Israel's recent hunt for Palestinian bomb-makers and gunmen in Nablus shut down the West Bank city, forcing thousands into their homes under a military-imposed curfew. Reports of barricaded streets and armored convoys vividly convey Israel's hegemony in this conflict. They also reinforce the impotency of Palestinian leaders whose warring philosophies have compromised their ability to advocate for their people.
But most of all they underscore the Bush administration's apparent lack of interest in resolving the Israeli-Palestinian crisis.
Secretary of State Condoleezza Rice can't effect change simply by convening meetings with Mideast leaders, as was evidenced by her most recent trip to the region. She arrived soon after Saudi Arabia brokered a cease-fire between Palestinian factions. Saudi Arabia also received a commitment from Palestinian political leaders to form a unity government. But a new government won't move the process forward unless the militant group Hamas recognizes Israel and renounces terrorism - its leaders have done neither - and the administration has refused to intervene without that commitment.
A negotiated settlement would require such recognition. But the administration's uncompromising stand, its lack of imagination and its absence of diplomacy are exacerbating the situation and making the prospect of a settlement that much more remote.
That said, the intransigence of the elected Hamas government - and its exiled leaders in Damascus - has cost Palestinians plenty. The loss of millions in international aid has devastated the economy, and a U.N. World Food Program report due out within days shows that nearly half of the Palestinian population is "food insecure," or unable to ensure that their families have enough to eat. Many workers go unpaid, and idleness breeds violence.
Israel complicates the situation with its military crackdowns, such as the raids in Nablus, and expansion of West Bank settlements. It also refuses to remove illegal settler outposts where about 2,000 Israelis live.

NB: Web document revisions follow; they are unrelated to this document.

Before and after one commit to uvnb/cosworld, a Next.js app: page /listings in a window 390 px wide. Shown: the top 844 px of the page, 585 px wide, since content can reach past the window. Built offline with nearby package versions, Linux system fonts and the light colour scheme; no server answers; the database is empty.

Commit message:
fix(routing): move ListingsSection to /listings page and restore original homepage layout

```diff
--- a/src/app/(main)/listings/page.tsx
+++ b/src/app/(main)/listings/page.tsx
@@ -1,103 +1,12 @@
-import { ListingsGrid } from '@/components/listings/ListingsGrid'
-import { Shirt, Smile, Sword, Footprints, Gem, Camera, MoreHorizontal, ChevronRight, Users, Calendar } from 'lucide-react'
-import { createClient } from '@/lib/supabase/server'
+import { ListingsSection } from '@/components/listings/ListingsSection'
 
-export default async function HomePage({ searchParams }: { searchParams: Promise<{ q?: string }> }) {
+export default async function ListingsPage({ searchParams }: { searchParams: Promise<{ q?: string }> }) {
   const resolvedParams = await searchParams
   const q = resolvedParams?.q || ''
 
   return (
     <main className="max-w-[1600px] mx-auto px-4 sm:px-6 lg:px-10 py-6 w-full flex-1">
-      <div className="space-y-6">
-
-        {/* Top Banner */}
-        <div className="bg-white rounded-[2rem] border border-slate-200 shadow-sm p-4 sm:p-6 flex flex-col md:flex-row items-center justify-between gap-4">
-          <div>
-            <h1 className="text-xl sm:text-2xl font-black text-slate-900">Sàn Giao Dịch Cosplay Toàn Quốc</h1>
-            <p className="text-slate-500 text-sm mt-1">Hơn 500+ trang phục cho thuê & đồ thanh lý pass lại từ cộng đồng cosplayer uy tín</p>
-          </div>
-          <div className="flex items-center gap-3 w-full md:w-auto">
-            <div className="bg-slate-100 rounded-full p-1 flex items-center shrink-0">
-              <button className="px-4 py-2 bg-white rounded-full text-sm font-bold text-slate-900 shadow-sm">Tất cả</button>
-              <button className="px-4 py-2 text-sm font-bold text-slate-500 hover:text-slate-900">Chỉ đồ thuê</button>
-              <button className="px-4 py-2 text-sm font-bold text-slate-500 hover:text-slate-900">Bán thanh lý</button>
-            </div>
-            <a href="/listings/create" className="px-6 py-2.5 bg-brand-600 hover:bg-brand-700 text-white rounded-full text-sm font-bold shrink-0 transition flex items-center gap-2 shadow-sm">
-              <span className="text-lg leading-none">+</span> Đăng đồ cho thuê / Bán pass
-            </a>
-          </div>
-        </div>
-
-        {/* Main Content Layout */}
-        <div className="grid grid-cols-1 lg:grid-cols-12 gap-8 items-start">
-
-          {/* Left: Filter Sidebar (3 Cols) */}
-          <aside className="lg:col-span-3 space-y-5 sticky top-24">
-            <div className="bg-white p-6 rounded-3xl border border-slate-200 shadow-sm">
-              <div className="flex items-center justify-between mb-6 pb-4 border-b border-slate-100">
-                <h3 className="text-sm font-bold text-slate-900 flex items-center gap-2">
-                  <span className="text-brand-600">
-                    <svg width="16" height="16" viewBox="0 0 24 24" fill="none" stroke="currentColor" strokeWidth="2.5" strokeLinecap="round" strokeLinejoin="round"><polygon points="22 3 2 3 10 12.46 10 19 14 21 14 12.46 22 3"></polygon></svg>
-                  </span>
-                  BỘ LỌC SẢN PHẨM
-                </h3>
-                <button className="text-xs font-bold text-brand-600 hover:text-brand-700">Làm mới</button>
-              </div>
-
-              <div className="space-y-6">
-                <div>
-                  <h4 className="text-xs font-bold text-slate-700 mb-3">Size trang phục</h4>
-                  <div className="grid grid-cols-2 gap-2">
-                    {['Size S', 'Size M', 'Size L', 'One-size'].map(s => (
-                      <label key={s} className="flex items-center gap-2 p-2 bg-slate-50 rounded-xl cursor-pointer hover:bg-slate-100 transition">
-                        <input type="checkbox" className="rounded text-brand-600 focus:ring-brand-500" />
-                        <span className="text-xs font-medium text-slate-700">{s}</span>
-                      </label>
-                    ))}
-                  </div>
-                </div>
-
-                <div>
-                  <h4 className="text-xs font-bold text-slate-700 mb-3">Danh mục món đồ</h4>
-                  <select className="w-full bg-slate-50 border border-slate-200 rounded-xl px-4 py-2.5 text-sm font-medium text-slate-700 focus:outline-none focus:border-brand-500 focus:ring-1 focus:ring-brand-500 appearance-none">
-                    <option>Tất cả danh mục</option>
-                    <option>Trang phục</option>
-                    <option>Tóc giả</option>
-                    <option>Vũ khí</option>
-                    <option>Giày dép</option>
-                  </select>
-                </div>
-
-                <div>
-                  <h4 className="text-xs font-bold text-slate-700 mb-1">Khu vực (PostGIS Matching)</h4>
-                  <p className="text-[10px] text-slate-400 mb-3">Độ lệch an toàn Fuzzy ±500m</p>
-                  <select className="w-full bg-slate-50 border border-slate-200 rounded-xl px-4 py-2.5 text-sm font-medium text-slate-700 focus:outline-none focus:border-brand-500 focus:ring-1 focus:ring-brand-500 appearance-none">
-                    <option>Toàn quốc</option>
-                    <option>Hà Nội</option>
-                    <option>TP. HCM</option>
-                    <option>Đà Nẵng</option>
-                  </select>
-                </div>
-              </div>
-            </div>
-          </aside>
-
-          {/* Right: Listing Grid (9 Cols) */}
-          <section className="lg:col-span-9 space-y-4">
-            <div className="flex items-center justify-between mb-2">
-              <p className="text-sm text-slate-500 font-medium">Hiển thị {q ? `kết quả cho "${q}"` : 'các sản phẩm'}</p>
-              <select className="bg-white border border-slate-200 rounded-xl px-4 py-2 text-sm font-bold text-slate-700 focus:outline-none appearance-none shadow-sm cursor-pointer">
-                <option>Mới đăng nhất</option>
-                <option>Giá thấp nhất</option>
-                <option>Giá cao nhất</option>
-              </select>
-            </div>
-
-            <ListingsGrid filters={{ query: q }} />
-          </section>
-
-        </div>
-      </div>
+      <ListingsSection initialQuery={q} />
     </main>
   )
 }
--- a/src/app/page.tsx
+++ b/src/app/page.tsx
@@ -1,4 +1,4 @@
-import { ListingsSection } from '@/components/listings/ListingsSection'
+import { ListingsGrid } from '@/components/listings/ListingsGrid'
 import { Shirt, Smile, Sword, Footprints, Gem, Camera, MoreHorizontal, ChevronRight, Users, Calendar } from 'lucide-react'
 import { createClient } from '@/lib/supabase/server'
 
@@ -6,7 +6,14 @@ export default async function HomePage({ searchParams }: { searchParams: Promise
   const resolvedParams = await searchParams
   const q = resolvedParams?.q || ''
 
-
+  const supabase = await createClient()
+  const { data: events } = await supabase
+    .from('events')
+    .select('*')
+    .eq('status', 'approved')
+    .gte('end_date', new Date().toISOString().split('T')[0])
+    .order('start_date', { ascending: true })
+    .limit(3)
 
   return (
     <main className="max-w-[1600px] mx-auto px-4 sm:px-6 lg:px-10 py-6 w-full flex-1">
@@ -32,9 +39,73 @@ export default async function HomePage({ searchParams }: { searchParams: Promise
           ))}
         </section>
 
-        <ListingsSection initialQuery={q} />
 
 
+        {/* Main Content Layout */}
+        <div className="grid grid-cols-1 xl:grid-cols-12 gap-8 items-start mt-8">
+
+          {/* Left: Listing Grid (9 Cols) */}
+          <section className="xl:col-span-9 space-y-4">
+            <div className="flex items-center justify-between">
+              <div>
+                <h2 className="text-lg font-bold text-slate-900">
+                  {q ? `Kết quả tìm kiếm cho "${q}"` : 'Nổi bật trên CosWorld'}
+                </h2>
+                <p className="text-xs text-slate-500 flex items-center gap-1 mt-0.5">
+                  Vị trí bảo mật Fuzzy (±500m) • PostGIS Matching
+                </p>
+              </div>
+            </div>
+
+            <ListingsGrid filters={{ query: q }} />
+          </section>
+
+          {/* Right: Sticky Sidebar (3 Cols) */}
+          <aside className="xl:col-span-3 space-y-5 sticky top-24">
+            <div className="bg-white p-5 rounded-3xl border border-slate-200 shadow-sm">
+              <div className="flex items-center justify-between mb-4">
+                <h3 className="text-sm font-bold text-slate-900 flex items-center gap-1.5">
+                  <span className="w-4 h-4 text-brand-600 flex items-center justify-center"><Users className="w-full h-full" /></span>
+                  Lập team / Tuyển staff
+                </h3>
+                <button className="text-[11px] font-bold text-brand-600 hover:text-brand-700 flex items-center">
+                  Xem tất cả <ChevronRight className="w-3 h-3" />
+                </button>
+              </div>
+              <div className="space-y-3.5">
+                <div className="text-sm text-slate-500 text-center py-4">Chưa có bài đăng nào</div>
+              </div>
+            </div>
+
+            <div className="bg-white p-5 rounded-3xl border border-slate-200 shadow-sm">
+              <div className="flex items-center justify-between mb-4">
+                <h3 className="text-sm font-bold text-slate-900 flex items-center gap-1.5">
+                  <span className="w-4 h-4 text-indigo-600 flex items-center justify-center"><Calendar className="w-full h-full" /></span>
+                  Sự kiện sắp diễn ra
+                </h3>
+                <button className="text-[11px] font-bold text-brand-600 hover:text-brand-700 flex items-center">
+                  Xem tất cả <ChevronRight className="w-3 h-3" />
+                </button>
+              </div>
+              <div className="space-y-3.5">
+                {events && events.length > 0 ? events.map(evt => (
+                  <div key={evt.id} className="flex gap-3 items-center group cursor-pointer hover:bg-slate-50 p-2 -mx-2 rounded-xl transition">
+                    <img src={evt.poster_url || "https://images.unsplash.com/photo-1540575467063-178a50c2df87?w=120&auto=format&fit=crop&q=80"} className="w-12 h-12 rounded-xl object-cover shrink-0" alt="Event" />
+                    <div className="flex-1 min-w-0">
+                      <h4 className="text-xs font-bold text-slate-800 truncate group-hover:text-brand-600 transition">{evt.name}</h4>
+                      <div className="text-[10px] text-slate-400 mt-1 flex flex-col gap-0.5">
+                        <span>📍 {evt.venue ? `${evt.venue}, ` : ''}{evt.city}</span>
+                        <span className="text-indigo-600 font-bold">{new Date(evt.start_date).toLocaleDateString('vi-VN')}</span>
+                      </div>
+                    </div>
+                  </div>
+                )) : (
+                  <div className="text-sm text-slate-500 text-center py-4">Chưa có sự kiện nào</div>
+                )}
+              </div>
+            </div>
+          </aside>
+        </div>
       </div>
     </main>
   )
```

President Bush was the first American president to publicly endorse an independent Palestine as part of a two-state solution. Ms. Rice continues to maintain that it is a top priority. But this is the classic case of actions - or should we say inactions? - speaking louder than words.